I have what I hope is a very simple problem. I recently moved my main desktop OS from Windows 7 to openSUSE 13.1 with a WinXP VirtualBox. I had been running a Logitech c310 USB webcam in Windows. I was unable to get the device to work in my virtual Windows box, so I had to find a Linux solution to take periodic stills from the camera.
I found someone else with the same issue and copied/pasted his mplayer script:
/usr/bin/mplayer tv:// -frames 1 -tv fps=5:driver=v4l2:quality=90:width=640:height=480:device=/dev/video0 -vo jpeg
It’s working great except for a 30 or 40 minute window after sunrise and again before sunset when my webcam looks like this in cheese:
but is filled green in mplayer:

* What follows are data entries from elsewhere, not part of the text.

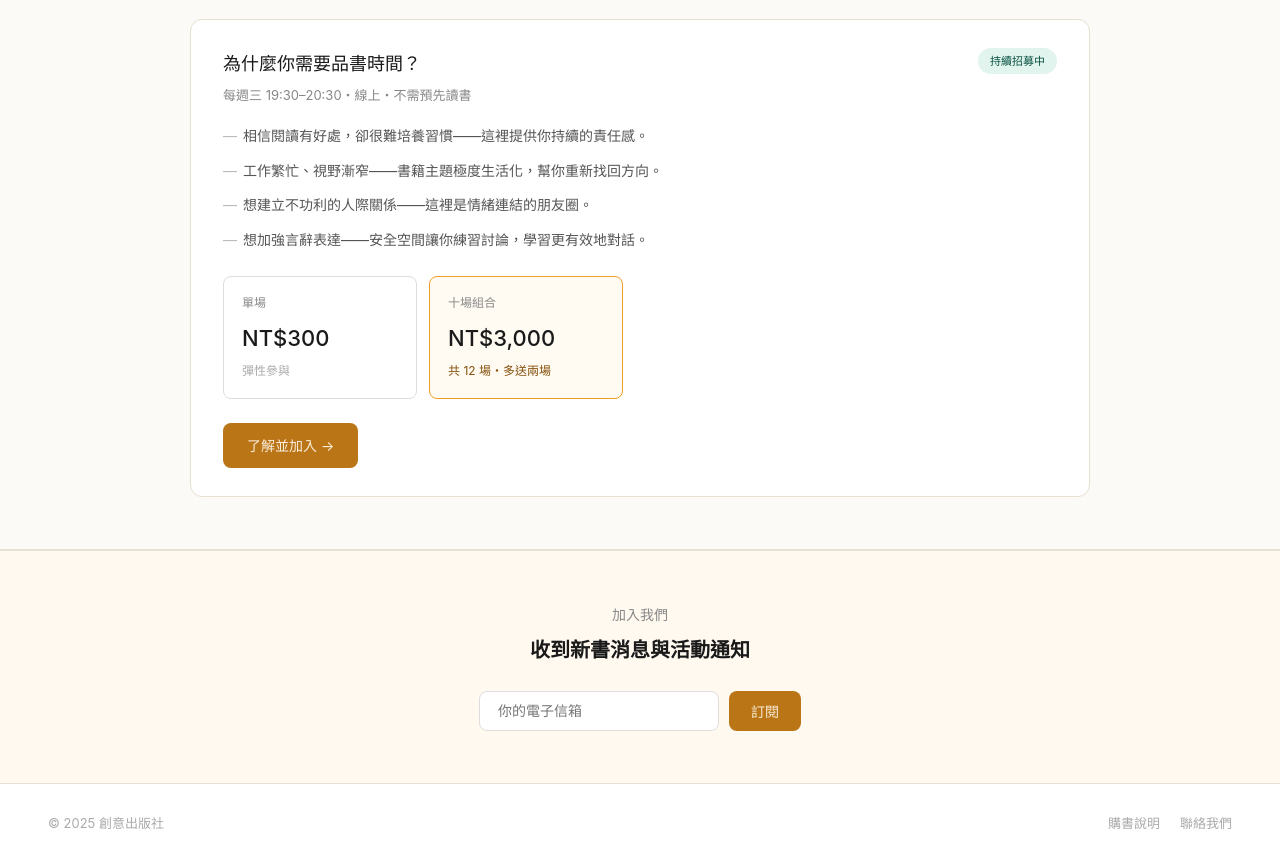
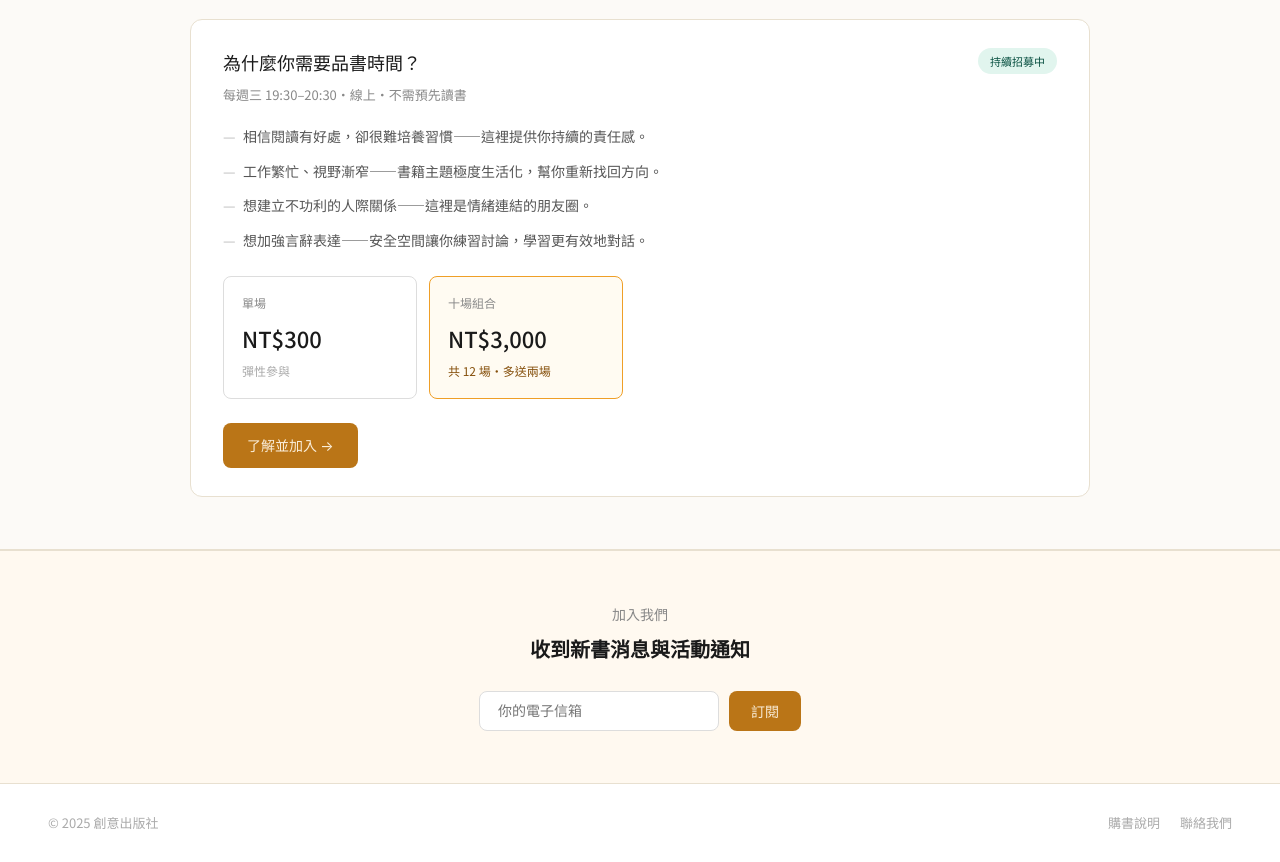
Before and after one commit to pia640210/creative-publisher, a plain HTML site: page index.html in a window 1280 px wide. Shown: the part 2480-3342 px from the top of the page. Drawn offline with Linux system fonts and the light colour scheme; files whose address does not match are found by name.

Commit message:
Add files via upload

```diff
--- a/index.html
+++ b/index.html
@@ -4,9 +4,12 @@
 <meta charset="UTF-8">
 <meta name="viewport" content="width=device-width, initial-scale=1.0">
 <title>創意出版社</title>
+<link rel="preconnect" href="https://fonts.googleapis.com">
+<link rel="preconnect" href="https://fonts.gstatic.com" crossorigin>
+<link href="https://fonts.googleapis.com/css2?family=Noto+Sans+TC:wght@400;500;700&display=swap" rel="stylesheet">
 <style>
 *{box-sizing:border-box;margin:0;padding:0}
-body{font-family:-apple-system,BlinkMacSystemFont,"Segoe UI","Noto Sans TC",sans-serif;background:#f5f2ed;color:#1a1a1a;font-size:16px;line-height:1.7}
+body{font-family:"Noto Sans TC",-apple-system,BlinkMacSystemFont,"Segoe UI",sans-serif;background:#f5f2ed;color:#1a1a1a;font-size:16px;line-height:1.7}
 a{text-decoration:none;color:inherit}
 
 /* NAV */
```
Also changed, not shown: preorder.html (+4 -1 lines).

I assume that disabling whatever “feature” is doing this is possible with a switch, but I haven’t been able to find it. The number of RGB options in mplayer makes searching on “green” maddening.
If anyone has an answer or even a link to something more helpful than the man page, I would greatly appreciate it.
Are you saying that you are taking other stills but without that effect (green)?
That those other images display correctly?
In any case, I suppose a starting point is to identify the differences between any successful and unsuccessful images and verify whether the problem is the images or the viewer.
As a first analytical step, inspect and compare the image properties, my guess is mediainfo might return what you want
These green images are getting produced in low light situations (i.e. shortly after sunrise and before sunset). I’d rather just have an undoctored low light level image posted (like the still I took from Cheese).
The images that mplayer takes during the day look great.
I would guess then that the problem is more a camera setting rather than an mplayer setting.
Hopefully your camera software grants you access.
If not, you might try something like VLC… It has plenty of settings(unknown if any actually fixes your issue) and it can do your snapshots or video, too.
In my attempts to research vlc, I came across something called fswebcam. It does exactly what I need and doesn’t auto-fill green in low-light conditions. It’s as simple as:
fswebcam -r 1280x720 --jpeg 90 -d /dev/video0 current.jpg
Thanks for your help!